## WHAT IS REQUIRED
Return all lines of the records that contain the word "https".

## STUDY MATERIAL
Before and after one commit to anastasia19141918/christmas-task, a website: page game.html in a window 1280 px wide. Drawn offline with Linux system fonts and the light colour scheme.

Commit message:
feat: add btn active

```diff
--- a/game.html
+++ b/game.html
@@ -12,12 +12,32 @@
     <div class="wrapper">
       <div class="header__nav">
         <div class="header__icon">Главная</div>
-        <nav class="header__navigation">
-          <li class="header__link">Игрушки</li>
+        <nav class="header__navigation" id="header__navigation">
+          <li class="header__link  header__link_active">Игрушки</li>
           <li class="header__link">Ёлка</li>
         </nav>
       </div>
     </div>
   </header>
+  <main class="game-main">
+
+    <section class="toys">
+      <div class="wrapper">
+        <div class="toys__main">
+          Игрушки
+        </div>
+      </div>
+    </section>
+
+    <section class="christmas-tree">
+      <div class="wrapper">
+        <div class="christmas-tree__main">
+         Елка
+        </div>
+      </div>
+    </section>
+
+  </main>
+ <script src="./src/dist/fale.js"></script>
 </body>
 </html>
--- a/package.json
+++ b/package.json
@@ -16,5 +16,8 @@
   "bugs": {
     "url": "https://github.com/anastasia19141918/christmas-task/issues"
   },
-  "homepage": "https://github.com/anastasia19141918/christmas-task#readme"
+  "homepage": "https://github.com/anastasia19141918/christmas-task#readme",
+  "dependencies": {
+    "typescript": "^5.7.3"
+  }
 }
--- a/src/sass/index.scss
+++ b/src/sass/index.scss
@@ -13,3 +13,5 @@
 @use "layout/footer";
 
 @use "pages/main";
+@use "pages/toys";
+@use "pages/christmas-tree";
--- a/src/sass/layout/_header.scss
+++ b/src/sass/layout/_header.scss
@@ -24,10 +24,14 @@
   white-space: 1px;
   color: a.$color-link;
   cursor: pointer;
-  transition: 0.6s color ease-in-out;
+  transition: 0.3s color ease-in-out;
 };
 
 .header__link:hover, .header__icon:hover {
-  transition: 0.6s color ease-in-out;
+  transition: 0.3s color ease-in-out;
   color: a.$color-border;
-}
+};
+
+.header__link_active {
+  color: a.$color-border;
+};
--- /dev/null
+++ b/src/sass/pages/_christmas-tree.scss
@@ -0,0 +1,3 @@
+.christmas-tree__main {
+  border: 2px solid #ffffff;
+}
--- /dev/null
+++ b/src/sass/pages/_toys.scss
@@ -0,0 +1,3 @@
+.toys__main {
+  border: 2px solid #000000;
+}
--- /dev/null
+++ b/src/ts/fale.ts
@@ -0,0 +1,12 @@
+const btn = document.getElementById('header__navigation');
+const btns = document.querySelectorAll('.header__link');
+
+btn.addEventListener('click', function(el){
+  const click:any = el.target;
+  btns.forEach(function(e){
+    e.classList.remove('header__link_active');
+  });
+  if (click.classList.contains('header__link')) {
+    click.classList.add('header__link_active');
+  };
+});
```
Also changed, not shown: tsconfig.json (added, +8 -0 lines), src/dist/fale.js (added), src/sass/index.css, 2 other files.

## TASK RESPONSE
     "url": "https://github.com/anastasia19141918/christmas-task/issues"
-  "homepage": "https://github.com/anastasia19141918/christmas-task#readme"
+  "homepage": "https://github.com/anastasia19141918/christmas-task#readme",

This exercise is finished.